WHAT NEEDS TO BE DONE:
Copy out every line of the records where the string "workImageUrl" occurs.

[Records from a data source]
■ ■ ■ ■
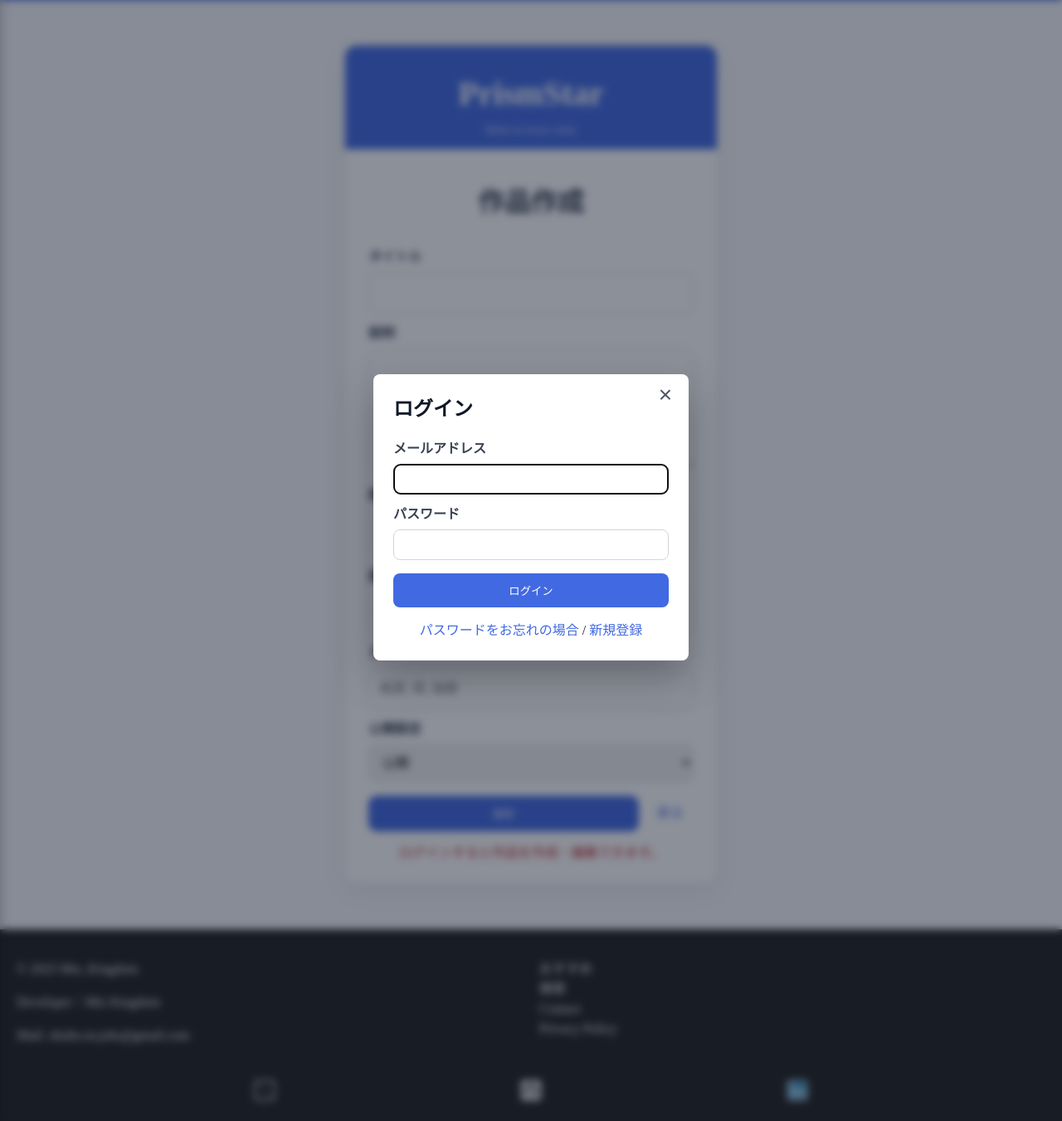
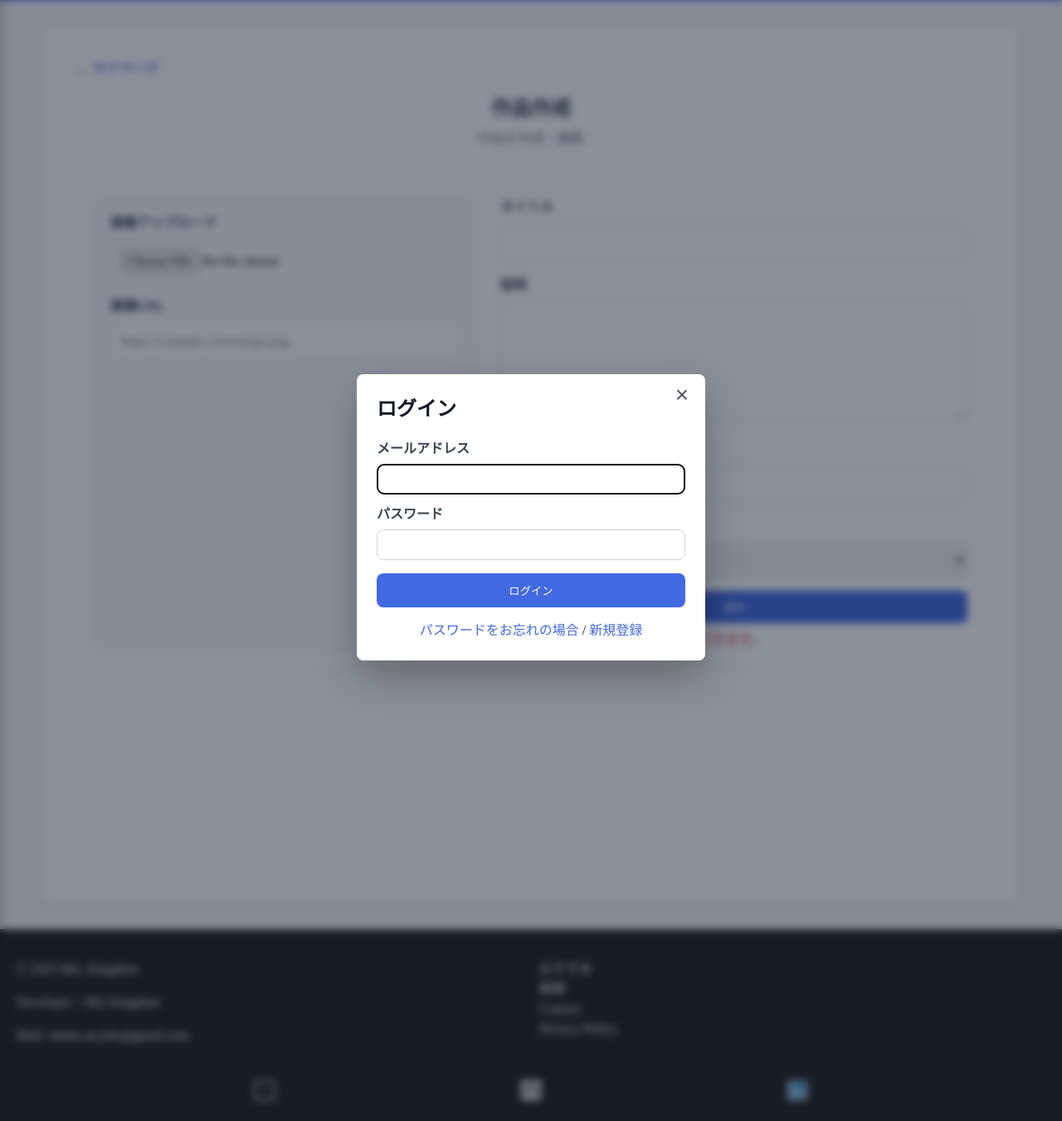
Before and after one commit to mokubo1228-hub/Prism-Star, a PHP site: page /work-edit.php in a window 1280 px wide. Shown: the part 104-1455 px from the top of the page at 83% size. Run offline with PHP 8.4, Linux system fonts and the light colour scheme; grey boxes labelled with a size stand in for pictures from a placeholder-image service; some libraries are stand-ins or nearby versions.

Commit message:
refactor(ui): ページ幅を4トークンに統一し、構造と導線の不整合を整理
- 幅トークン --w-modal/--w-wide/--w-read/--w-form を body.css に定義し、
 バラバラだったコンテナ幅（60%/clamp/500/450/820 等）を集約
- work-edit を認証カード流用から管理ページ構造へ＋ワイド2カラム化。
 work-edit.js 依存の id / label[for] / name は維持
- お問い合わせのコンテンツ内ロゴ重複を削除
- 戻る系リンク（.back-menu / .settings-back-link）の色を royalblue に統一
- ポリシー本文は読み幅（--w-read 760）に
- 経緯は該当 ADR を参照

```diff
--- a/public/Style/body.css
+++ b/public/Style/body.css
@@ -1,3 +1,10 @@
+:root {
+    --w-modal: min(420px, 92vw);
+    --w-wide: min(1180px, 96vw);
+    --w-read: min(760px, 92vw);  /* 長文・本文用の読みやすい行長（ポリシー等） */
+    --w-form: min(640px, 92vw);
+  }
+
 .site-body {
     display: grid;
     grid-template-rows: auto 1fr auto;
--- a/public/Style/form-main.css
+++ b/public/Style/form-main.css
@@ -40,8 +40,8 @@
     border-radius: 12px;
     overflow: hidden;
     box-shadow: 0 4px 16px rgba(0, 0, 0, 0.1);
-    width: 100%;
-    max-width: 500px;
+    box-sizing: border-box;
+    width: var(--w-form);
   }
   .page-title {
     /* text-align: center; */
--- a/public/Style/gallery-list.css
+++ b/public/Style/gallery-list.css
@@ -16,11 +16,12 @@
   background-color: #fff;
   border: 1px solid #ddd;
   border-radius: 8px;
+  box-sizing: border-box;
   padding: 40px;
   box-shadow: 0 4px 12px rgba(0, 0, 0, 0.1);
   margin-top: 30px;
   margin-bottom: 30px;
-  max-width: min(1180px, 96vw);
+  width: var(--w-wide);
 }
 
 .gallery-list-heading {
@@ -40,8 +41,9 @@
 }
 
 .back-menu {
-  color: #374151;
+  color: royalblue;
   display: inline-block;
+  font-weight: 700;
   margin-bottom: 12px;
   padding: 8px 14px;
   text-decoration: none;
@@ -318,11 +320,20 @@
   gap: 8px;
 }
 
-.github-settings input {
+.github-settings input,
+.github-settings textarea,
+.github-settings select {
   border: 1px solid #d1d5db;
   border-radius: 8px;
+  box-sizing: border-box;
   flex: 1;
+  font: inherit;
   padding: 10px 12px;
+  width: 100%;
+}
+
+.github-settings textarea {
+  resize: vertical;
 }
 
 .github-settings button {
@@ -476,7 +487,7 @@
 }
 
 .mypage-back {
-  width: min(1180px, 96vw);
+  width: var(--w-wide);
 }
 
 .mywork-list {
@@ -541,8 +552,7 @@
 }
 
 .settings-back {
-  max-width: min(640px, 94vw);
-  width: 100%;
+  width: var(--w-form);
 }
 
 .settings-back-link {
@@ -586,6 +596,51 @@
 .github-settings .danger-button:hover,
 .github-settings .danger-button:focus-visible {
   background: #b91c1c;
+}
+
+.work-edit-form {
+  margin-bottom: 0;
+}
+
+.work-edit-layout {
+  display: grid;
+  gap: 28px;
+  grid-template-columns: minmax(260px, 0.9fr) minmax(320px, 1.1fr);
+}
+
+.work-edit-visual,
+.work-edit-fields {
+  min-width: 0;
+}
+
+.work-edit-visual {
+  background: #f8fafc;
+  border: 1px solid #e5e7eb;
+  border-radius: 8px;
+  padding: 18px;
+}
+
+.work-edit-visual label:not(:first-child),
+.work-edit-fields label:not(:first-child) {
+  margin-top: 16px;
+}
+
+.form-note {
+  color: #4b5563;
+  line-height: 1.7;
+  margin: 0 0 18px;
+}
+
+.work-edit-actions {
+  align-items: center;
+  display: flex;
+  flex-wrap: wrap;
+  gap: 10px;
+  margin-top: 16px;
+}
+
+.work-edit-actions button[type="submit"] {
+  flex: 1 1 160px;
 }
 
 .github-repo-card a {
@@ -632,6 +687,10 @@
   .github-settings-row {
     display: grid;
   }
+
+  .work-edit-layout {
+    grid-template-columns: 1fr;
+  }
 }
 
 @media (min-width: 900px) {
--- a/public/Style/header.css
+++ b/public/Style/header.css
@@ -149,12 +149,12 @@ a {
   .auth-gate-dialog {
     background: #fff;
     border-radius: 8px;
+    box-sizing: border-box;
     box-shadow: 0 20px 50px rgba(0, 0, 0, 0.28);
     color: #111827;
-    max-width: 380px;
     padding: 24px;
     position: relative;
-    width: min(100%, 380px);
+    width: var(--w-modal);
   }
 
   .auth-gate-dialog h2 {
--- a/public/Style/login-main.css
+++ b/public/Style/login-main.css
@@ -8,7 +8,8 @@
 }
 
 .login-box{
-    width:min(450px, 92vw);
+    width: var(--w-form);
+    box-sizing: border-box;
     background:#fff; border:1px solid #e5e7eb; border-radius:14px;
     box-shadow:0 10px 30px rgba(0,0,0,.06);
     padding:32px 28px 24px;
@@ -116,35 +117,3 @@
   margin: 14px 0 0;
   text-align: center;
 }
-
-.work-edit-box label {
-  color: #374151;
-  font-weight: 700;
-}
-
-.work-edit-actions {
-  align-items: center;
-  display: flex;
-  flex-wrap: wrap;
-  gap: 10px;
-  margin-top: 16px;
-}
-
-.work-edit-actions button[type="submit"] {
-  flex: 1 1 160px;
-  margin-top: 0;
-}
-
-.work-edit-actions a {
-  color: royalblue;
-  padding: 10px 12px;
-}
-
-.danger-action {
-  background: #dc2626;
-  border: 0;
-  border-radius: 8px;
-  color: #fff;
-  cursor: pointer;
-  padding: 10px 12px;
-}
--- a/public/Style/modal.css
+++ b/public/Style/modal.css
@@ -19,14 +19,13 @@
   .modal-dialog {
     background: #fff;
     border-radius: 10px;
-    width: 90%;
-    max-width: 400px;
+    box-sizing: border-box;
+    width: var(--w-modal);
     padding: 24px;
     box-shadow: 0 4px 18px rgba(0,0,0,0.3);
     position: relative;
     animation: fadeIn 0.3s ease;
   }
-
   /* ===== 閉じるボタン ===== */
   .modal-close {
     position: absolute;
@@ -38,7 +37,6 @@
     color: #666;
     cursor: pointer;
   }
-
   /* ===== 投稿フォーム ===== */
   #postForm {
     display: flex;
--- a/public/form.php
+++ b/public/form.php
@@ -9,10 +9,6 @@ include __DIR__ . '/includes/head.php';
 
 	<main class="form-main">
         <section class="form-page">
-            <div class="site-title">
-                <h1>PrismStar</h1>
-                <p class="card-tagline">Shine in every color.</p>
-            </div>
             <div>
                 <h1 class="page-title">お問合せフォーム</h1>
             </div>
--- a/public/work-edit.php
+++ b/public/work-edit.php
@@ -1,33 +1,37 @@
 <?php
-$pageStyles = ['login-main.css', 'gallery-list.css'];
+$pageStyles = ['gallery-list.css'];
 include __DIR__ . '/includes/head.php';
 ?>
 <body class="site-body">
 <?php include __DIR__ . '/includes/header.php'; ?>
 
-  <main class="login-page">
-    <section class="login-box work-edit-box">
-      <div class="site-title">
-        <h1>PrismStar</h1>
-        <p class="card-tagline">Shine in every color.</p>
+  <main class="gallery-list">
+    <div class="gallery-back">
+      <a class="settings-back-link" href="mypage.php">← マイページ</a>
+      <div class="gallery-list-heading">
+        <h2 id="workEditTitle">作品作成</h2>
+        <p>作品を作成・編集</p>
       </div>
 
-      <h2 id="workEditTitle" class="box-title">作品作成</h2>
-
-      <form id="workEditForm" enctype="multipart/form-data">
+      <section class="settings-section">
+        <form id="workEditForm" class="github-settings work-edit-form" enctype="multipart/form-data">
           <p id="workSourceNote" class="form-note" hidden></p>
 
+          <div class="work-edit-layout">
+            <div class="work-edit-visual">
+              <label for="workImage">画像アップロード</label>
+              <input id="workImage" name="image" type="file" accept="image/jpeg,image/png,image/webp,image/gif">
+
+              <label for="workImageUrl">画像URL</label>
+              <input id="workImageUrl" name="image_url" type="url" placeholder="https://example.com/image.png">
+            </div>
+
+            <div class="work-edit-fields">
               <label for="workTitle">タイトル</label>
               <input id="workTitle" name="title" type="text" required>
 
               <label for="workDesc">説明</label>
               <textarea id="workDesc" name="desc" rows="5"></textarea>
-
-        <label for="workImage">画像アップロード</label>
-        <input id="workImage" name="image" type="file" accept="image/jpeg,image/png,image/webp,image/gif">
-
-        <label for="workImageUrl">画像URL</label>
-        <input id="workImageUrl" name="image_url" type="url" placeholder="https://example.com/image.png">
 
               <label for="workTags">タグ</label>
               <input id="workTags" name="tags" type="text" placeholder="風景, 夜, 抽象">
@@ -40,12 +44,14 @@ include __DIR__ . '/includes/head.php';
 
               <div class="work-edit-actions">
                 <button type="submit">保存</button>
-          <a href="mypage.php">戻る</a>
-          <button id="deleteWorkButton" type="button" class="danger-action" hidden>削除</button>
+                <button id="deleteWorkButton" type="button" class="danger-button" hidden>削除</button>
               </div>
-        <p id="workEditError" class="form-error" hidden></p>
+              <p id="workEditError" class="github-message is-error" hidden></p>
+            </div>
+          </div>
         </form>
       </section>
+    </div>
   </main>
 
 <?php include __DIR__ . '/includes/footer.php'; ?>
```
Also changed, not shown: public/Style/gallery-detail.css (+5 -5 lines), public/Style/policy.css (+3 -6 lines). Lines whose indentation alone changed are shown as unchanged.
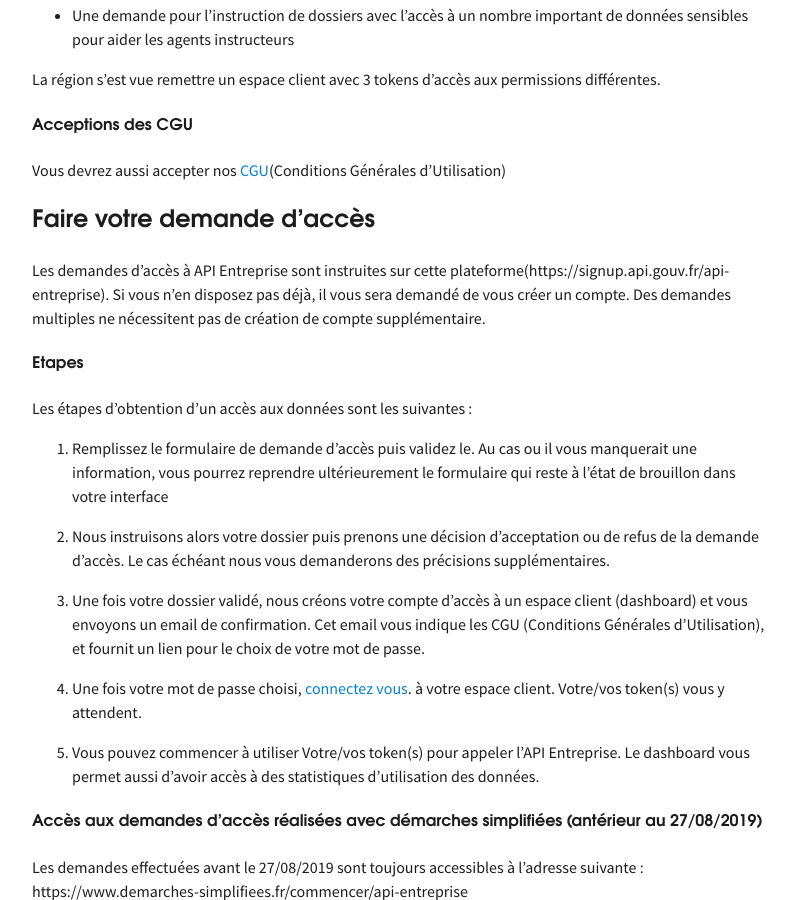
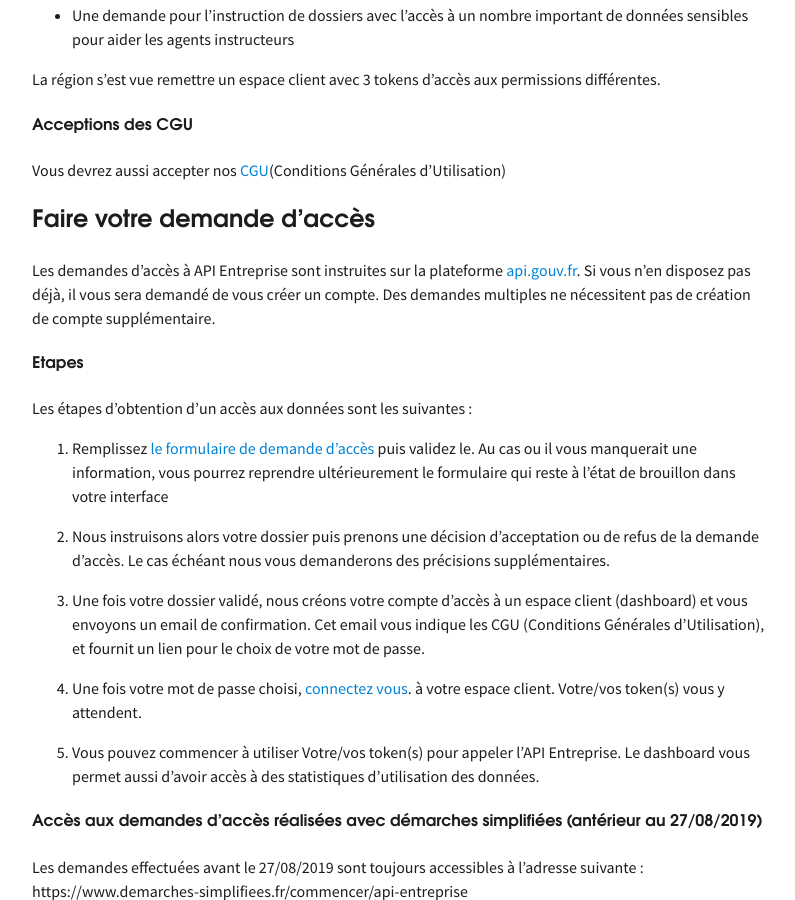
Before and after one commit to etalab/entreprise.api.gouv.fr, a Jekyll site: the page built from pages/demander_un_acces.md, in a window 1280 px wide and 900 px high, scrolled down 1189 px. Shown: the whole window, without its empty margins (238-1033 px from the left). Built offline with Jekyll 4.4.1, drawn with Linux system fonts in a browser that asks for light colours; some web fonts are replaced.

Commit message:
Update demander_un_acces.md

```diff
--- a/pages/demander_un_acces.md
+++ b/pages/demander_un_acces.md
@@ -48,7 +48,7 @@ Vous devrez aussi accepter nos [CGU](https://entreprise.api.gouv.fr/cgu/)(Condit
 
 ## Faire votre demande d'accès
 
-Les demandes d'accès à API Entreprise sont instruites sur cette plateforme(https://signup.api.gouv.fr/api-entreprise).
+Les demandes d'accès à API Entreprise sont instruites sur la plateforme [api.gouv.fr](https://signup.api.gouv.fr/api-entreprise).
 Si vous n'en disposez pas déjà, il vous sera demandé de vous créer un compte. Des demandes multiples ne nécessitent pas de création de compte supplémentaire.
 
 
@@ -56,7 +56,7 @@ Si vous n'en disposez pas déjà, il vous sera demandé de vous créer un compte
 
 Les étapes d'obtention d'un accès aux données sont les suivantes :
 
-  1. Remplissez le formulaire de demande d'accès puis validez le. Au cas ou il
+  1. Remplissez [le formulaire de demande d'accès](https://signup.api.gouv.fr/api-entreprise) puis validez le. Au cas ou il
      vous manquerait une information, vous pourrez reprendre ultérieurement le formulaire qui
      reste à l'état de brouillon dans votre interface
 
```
■ ■ ■ ■
REPLY:
+              <label for="workImageUrl">画像URL</label>
+              <input id="workImageUrl" name="image_url" type="url" placeholder="https://example.com/image.png">
-        <label for="workImageUrl">画像URL</label>
-        <input id="workImageUrl" name="image_url" type="url" placeholder="https://example.com/image.png">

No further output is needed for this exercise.